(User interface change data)
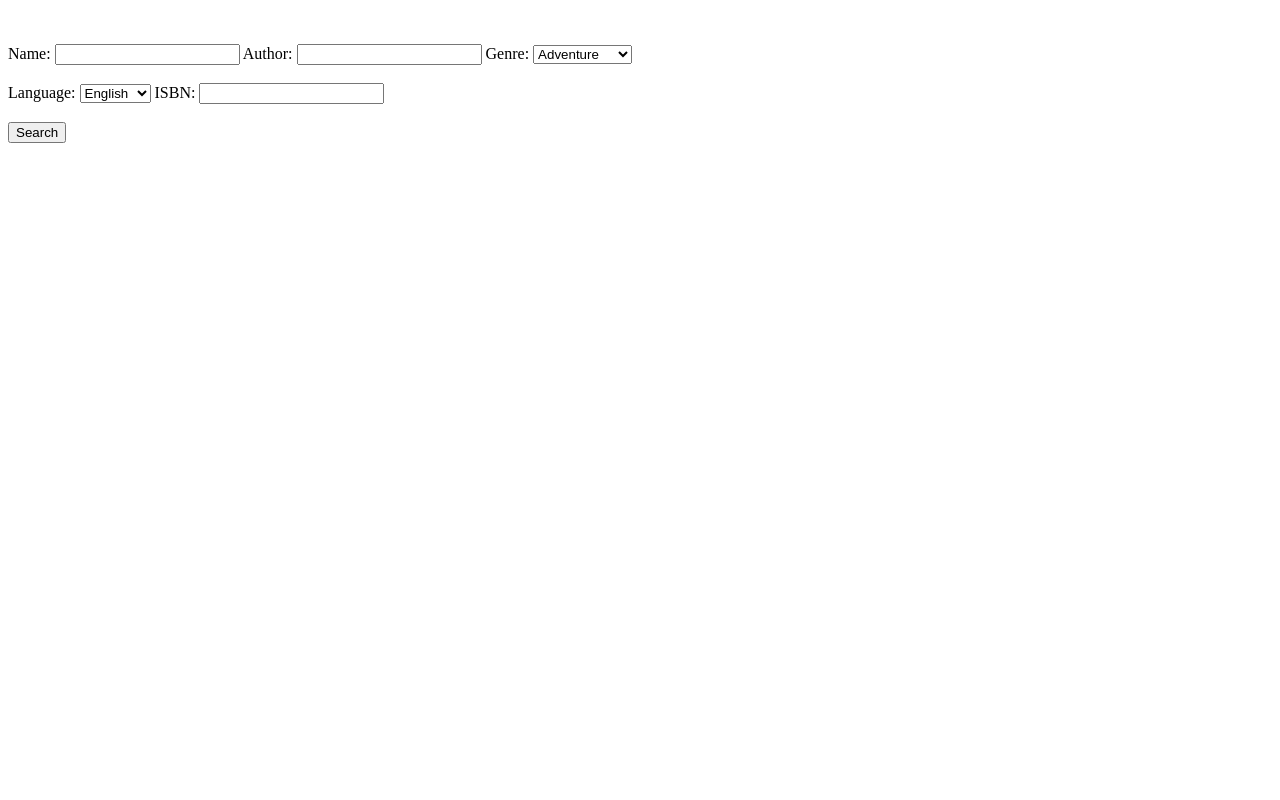
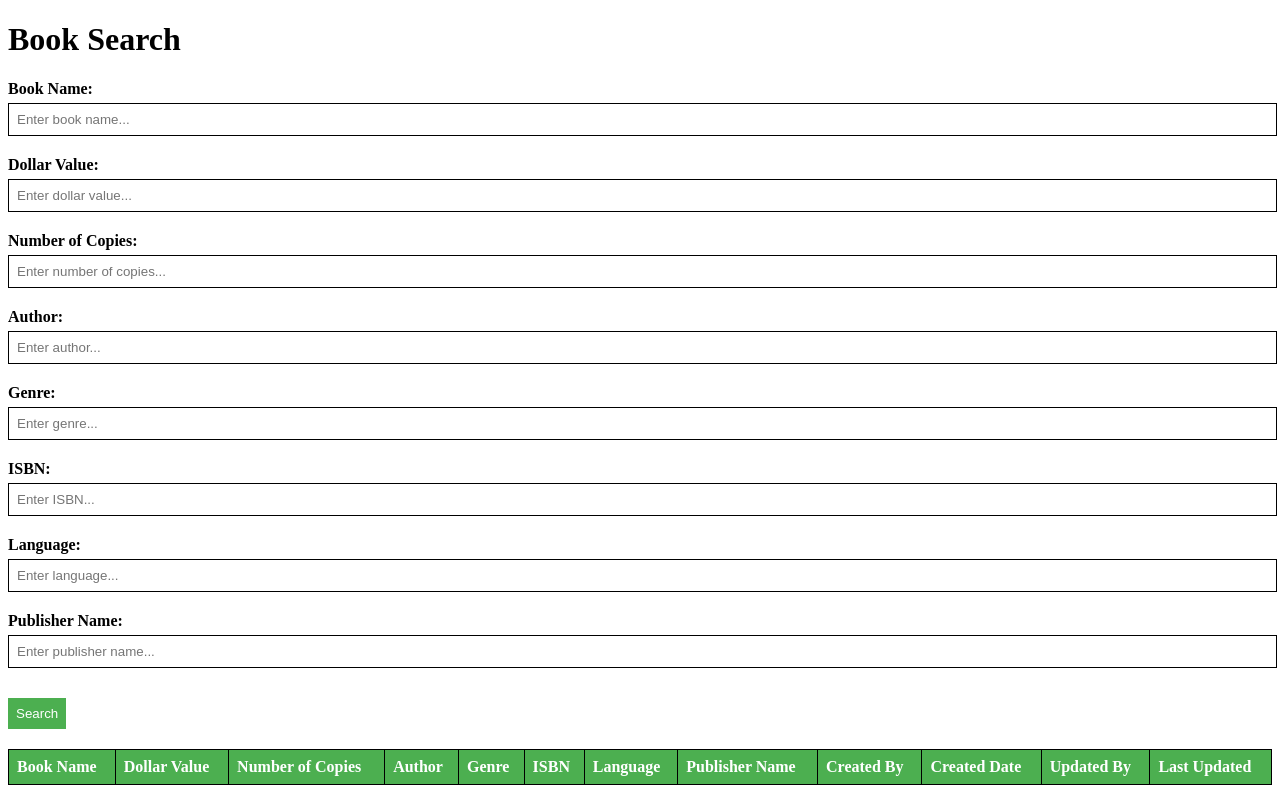
Before and after one commit to AvantiiM/Library-Database, a website: page AdminUI/AdminUI-Edit/BookEdit.html in a window 1280 px wide. Drawn offline with Linux system fonts and the light colour scheme.

Commit message:
BookSearch has been partially done
book search has been partially implemented will commit so others can also use the same function structure.

```diff
--- a/AdminUI/AdminUI-Edit/BookEdit.html
+++ b/AdminUI/AdminUI-Edit/BookEdit.html
@@ -1,69 +1,116 @@
+<!DOCTYPE html>
 <html>
-<br></br>
+<head>
+	<title>Book Search</title>
+	<style>
+		table {
+			border-collapse: collapse;
+			width: 100%;
+			margin-top: 20px;
+		}
+		th, td {
+			text-align: left;
+			padding: 8px;
+			border: 1px solid black;
+		}
+		th {
+			background-color: #4CAF50;
+			color: white;
+		}
+		tr:nth-child(even) {
+			background-color: #f2f2f2;
+		}
+		input[type=text] {
+			padding: 8px;
+			border: 1px solid black;
+			width: 100%;
+			margin-bottom: 10px;
+		}
+		input[type=submit] {
+			background-color: #4CAF50;
+			color: white;
+			padding: 8px;
+			border: none;
+			cursor: pointer;
+			margin-top: 10px;
+		}
+		input[type=submit]:hover {
+			background-color: #45a049;
+		}
+		.form-group {
+			margin-bottom: 20px;
+			display: block;
+			clear: both;
+		}
+		.form-group label {
+			display: block;
+			margin-bottom: 5px;
+			font-weight: bold;
+		}
+		.form-group input[type=text] {
+			display: block;
+			width: 99%;
+		}
+	</style>
+</head>
 <body>
-    <div id='booksid' >
-    <form action="/searchBooks" method="post">
-        <input hidden name='searchBy' value='book'></input>
-
-        <label for="bookName"> Name: </label>
-        <input type="text" id="bookname" name="BookName"></input>
-
-        <label for="Author"> Author: </label>
-        <input type="text" id="author" name="Author"></input>
-
-        <label for="Genre"> Genre: </label>
-        <select id="genre" name="Genre">
-            <option value="adventure">Adventure</option>
-            <option value="action">Action</option>
-            <option value="fantasy">Fantasy</option>
-            <option value="drama">Drama</option>
-            <option value="romance">Romance</option>
-            <option value="scifi">SciFi</option>
-            <option value="thriller">Thriller</option>
-            <option value="horror">Horror</option>
-            <option value="comedy">Comedy</option>
-            <option value="mystery">Mystery</option>
-            <option value="supernatural">Supernatural</option>
-        </select><br></br>
-
-        <label for="Language"> Language: </label>
-        <select id="language" name="Language">
-            <option value="english">English</option>
-            <option value="french">French</option>
-            <option value="spanish">Spanish</option>
-        </select>
-
-        <label for="ISBN"> ISBN: </label>
-        <input type="text" id="isbn" name="ISBN"><br></br></input>
-
-        <input type="submit" value="Search" />
-
-    </form>
+	<h1>Book Search</h1>
+	<form action="/SearchBooks" method="post">
+		<div class="form-group">
+			<label for="bookName">Book Name:</label>
+			<input type="text" id="bookName" name="bookName" placeholder="Enter book name...">
+		</div>
+		<div class="form-group">
+			<label for="dollarValue">Dollar Value:</label>
+			<input type="text" id="dollarValue" name="dollarValue" placeholder="Enter dollar value...">
+		</div>
+		<div class="form-group">
+			<label for="numOfCopies">Number of Copies:</label>
+			<input type="text" id="numOfCopies" name="numOfCopies" placeholder="Enter number of copies...">
+		</div>
+		<div class="form-group">
+			<label for="author">Author:</label>
+			<input type="text" id="author" name="author" placeholder="Enter author...">
+		</div>
+		<div class="form-group">
+			<label for="genre">Genre:</label>
+			<input type="text" id="genre" name="genre" placeholder="Enter genre...">
+		</div>
+		<div class="form-group">
+			<label for="isbn">ISBN:</label>
+			<input type="text" id="isbn" name="isbn" placeholder="Enter ISBN...">
+		</div>
+		<div class="form-group">
+			<label for="language">Language:</label>
+			<input type="text" id="language" name="language" placeholder="Enter language...">
+		</div>
+		<div class="form-group">
+			<label for="publisherName">Publisher Name:</label>
+			<input type="text" id="publisherName" name="publisherName" placeholder="Enter publisher name...">
+		</div>
+		<input type="submit" value="Search">
+	</form>
+	<table>
+		<thead>
+			<tr>
+				<th>Book Name</th>
+				<th>Dollar Value</th>
+				<th>Number of Copies</th>
+				<th>Author</th>
+				<th>Genre</th>
+				<th>ISBN</th>
+				<th>Language</th>
+				<th>Publisher Name</th>
+				<th>Created By</th>
+				<th>Created Date</th>
+				<th>Updated By</th>
+				<th>Last Updated</th>
+			</tr>
+		</thead>
+		<tbody>
+		</tbody>
+	</table>
 
 
-    <script>
-      const el = document.getElementById('searchType');
-      const bookdiv = document.getElementById('booksid');
-      const mediadiv = document.getElementById('mediaid');
-      const electronicdiv = document.getElementById('electronicid');
-
-      mediadiv.style.display = 'none';
-      electronicdiv.style.display = 'none';
-      el.addEventListener('change', function handleChange(event) {
-         if (event.target.value === 'book') {
-            bookdiv.style.display = 'block';
-            mediadiv.style.display = 'none';
-            electronicdiv.style.display = 'none';
-         } else if (event.target.value === 'media') {
-            bookdiv.style.display = 'none';
-            mediadiv.style.display = 'block';
-            electronicdiv.style.display = 'none';
-         } else if(event.target.value === 'electronic') {
-            mediadiv.style.display = 'none';
-            bookdiv.style.display = 'none';
-            electronicdiv.style.display = 'block';
-         }
-      });
-   </script>
 </body>
 </html>
--- a/index.js
+++ b/index.js
@@ -27,4 +27,5 @@ handle["/TransactionsEdit"] = requestHandlers.TransactionsEdit; //http://localho
 handle["/StudentEntry"] = requestHandlers.StudentEntry; //http://localhost:3000/StudentEntry
 handle["/GuestEntry"] = requestHandlers.GuestEntry; //http://localhost:3000/GuestEntry
 handle["/FacultyEntry"] = requestHandlers.FacultyEntry; //http://localhost:3000/FacultyEntry
+handle["/SearchBooks"] = requestHandlers.SearchBooks; //http://localhost:3000/bookSearch
 server.start(router.route, handle);
```
Also changed, not shown: requestHandlers.js (+44 -0 lines).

- **Instructions for the task**
Where a line in the records above holds the string "getElementById", it counts toward the total; give that total alone.

- **Solution to this problem**
4